Among the works on view will be Motta’s 2015 film Deseos / رغبات (Desires), which features a trans-historical correspondence between two women – Martina, who lived in Colombia during the late colonial period of the early 19th century and was tried for being a ‘hermaphrodite,’ and Nour, a woman from Beirut during the late Ottoman Empire who marries her female lover’s brother in an attempt to save her love. The film poetically exposes the ways in which the categories of gender and sexuality were dutifully constructed by scientific, legal, and religious discourses. Deseos / رغبات was co-written by Motta and Lebanese anthropologist Maya Mikdashi and commissioned and produced by Council (France) and co-produced by Hordaland Kunstsenter (Norway), Museo de Arte Latinoamericano de Buenos Aires (Argentina), Röda Sten Konsthall (Sweden), Galeria Filomena Soares (Portugal), Mor.Charpentier Galerie (France) and with further support from Ashkal Alwan (Lebanon), DICRéAM (France) and the Göteborg International Biennal for Contemporary Art (Sweden).
The exhibition will also present the 2014 installation of sculptures Towards a Homoerotic Historiography, an astonishing representative of Motta’s research on pre-Hispanic and colonial sexualities. The installation features 20 miniature gold-washed silver figures, all copies of sculptures created by indigenous groups in the Americas before the conquest. Displayed in museum-like vitrines, the pieces depict acts of homoerotic sex. The installation reflects on the ongoing censorship these objects have been subjected to by the social sciences and encourages a removal of the Christian values that have been imposed on them in order to reconsider of the role the body, desire, and pleasure may have played in ancient cultures.

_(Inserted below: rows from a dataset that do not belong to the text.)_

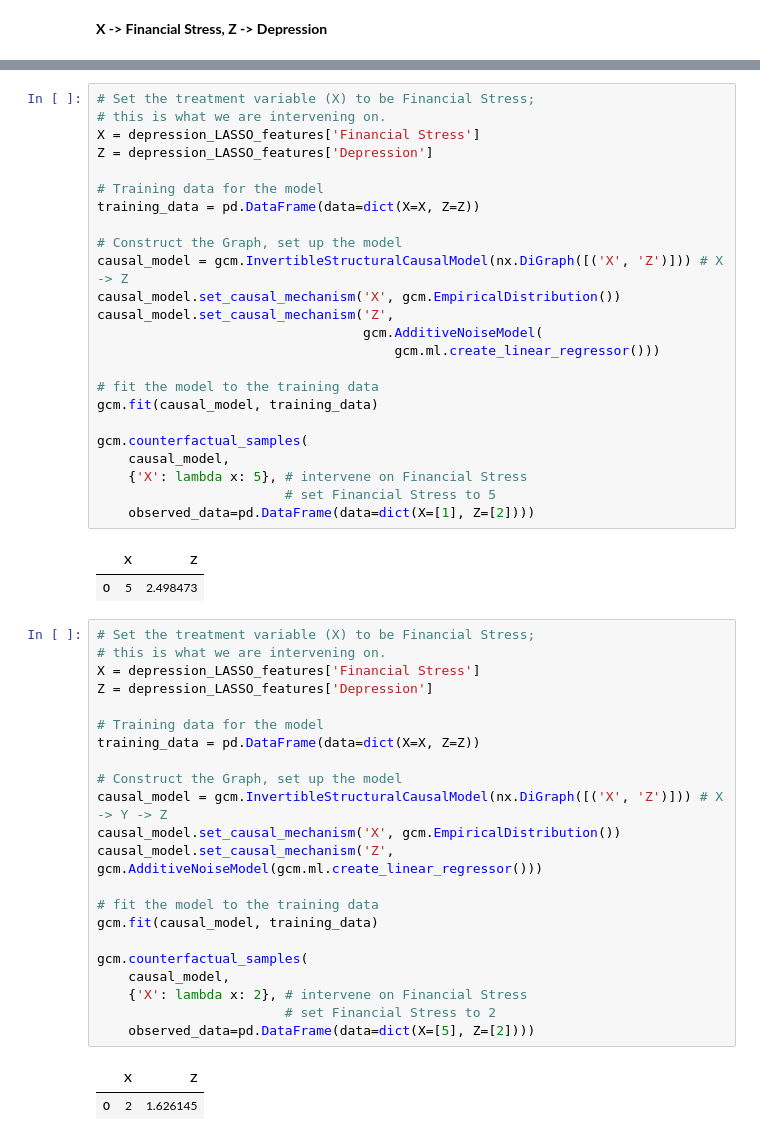
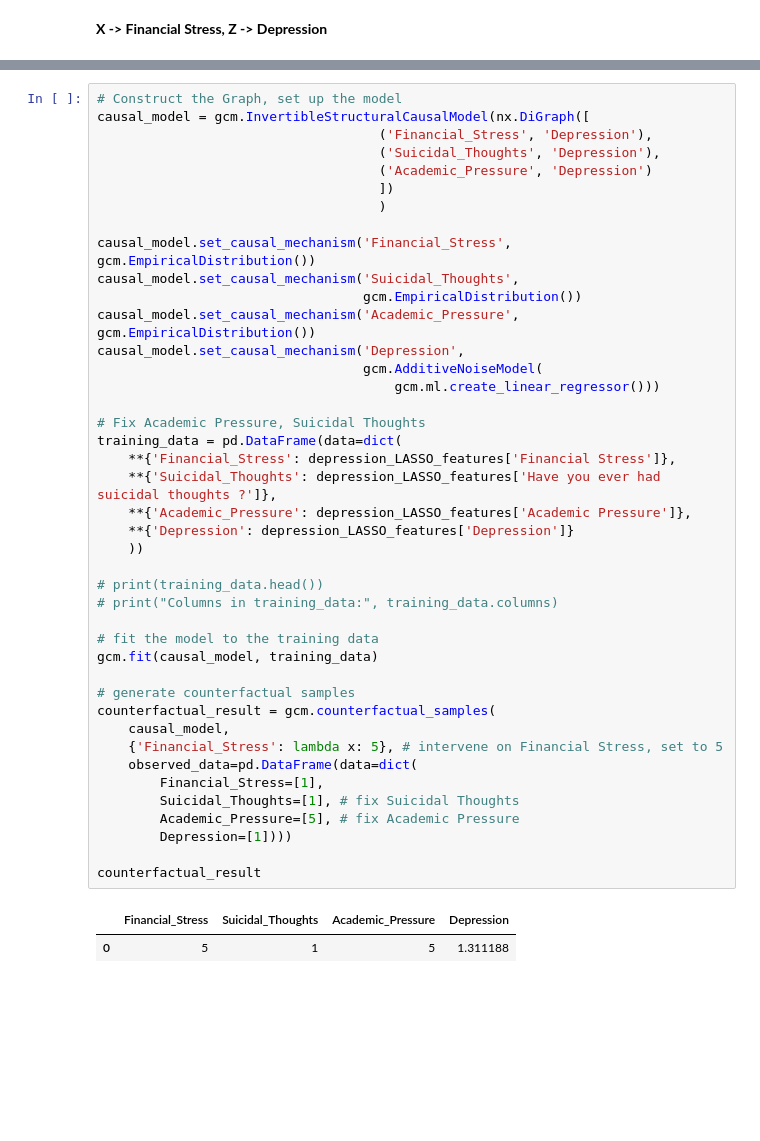
Before and after one commit to malmahasnah/capstone-team2-winter-quarter, a Jupyter notebook: counterfactual-computing.ipynb, the cells around one changed output, grey strips where cells are left out. Saved outputs shown, nothing was run; the diff lists cells and outputs as text; blank space fills up the shorter version.

Commit message:
counterfactuals for financial stress and academic pressure

```diff
--- a/counterfactual-computing.ipynb
+++ b/counterfactual-computing.ipynb
@@ -131,52 +329,45 @@ gcm.counterfactual_samples( # generate counterfactual samples
 # %%
-# Set the treatment variable (X) to be Financial Stress;
-# this is what we are intervening on.
-X = depression_LASSO_features['Financial Stress']
-Z = depression_LASSO_features['Depression']
+# Construct the Graph, set up the model
+causal_model = gcm.InvertibleStructuralCausalModel(nx.DiGraph([
+                                    ('Financial_Stress', 'Depression'),
+                                    ('Suicidal_Thoughts', 'Depression'),
+                                    ('Academic_Pressure', 'Depression')
+                                    ])
+                                    )
 
-# Training data for the model
-training_data = pd.DataFrame(data=dict(X=X, Z=Z))
-
-# Construct the Graph, set up the model
-causal_model = gcm.InvertibleStructuralCausalModel(nx.DiGraph([('X', 'Z')])) # X -> Z
-causal_model.set_causal_mechanism('X', gcm.EmpiricalDistribution())
-causal_model.set_causal_mechanism('Z',
+causal_model.set_causal_mechanism('Financial_Stress', gcm.EmpiricalDistribution())
+causal_model.set_causal_mechanism('Suicidal_Thoughts',
+                                  gcm.EmpiricalDistribution())
+causal_model.set_causal_mechanism('Academic_Pressure', gcm.EmpiricalDistribution())
+causal_model.set_causal_mechanism('Depression',
                                   gcm.AdditiveNoiseModel(
                                       gcm.ml.create_linear_regressor()))
+
+# Fix Academic Pressure, Suicidal Thoughts
+training_data = pd.DataFrame(data=dict(
+    **{'Financial_Stress': depression_LASSO_features['Financial Stress']},
+    **{'Suicidal_Thoughts': depression_LASSO_features['Have you ever had suicidal thoughts ?']},
+    **{'Academic_Pressure': depression_LASSO_features['Academic Pressure']},
+    **{'Depression': depression_LASSO_features['Depression']}
+    ))
+
+# print(training_data.head())
+# print("Columns in training_data:", training_data.columns)
 
 # fit the model to the training data
 gcm.fit(causal_model, training_data)
 
-gcm.counterfactual_samples(
+# generate counterfactual samples
+counterfactual_result = gcm.counterfactual_samples(
     causal_model,
-    {'X': lambda x: 5}, # intervene on Financial Stress
-                        # set Financial Stress to 5
-    observed_data=pd.DataFrame(data=dict(X=[1], Z=[2])))
+    {'Financial_Stress': lambda x: 5}, # intervene on Financial Stress, set to 5
+    observed_data=pd.DataFrame(data=dict(
+        Financial_Stress=[1],
+        Suicidal_Thoughts=[1], # fix Suicidal Thoughts
+        Academic_Pressure=[5], # fix Academic Pressure
+        Depression=[1])))
+
+counterfactual_result
 # %% [output]
-|  | X | Z |
-| 0 | 5 | 2.498473 |
+|  | Financial_Stress | Suicidal_Thoughts | Academic_Pressure | Depression |
+| 0 | 5 | 1 | 5 | 1.311188 |
-# %%
-# Set the treatment variable (X) to be Financial Stress;
-# this is what we are intervening on.
-X = depression_LASSO_features['Financial Stress']
-Z = depression_LASSO_features['Depression']
-
-# Training data for the model
-training_data = pd.DataFrame(data=dict(X=X, Z=Z))
-
-# Construct the Graph, set up the model
-causal_model = gcm.InvertibleStructuralCausalModel(nx.DiGraph([('X', 'Z')])) # X -> Y -> Z
-causal_model.set_causal_mechanism('X', gcm.EmpiricalDistribution())
-causal_model.set_causal_mechanism('Z', gcm.AdditiveNoiseModel(gcm.ml.create_linear_regressor()))
-
-# fit the model to the training data
-gcm.fit(causal_model, training_data)
-
-gcm.counterfactual_samples(
-    causal_model,
-    {'X': lambda x: 2}, # intervene on Financial Stress
-                        # set Financial Stress to 2
-    observed_data=pd.DataFrame(data=dict(X=[5], Z=[2])))
-# %% [output]
-|  | X | Z |
-| 0 | 2 | 1.626145 |
```
Also changed, not shown: parts of 9 cells of this notebook.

Also on view will be a 1998 untitled series of photographic self-portraits, which feature Motta performing fictive characters for the camera in eerie, constructed landscapes. The images depict scenes where his body, sex, and gender are malleable props, transformed beyond recognition. In these early photographs – which have never been shown in a formal exhibition – Motta experiments with the representation of sexual alterity, the elasticity of identity, and the politics of difference, unknowingly anticipating the themes that he engages in his current practice.
In the words of David Getsy, who has contributed an essay to the exhibition’s catalog, Motta’s work “…is lyrical and ambitious, and he conjures historical characters that are complex in their agency and in their resistance to the systems of political and cultural power that sought to locate and control them. Motta creates moments of what one could call visionary identification.”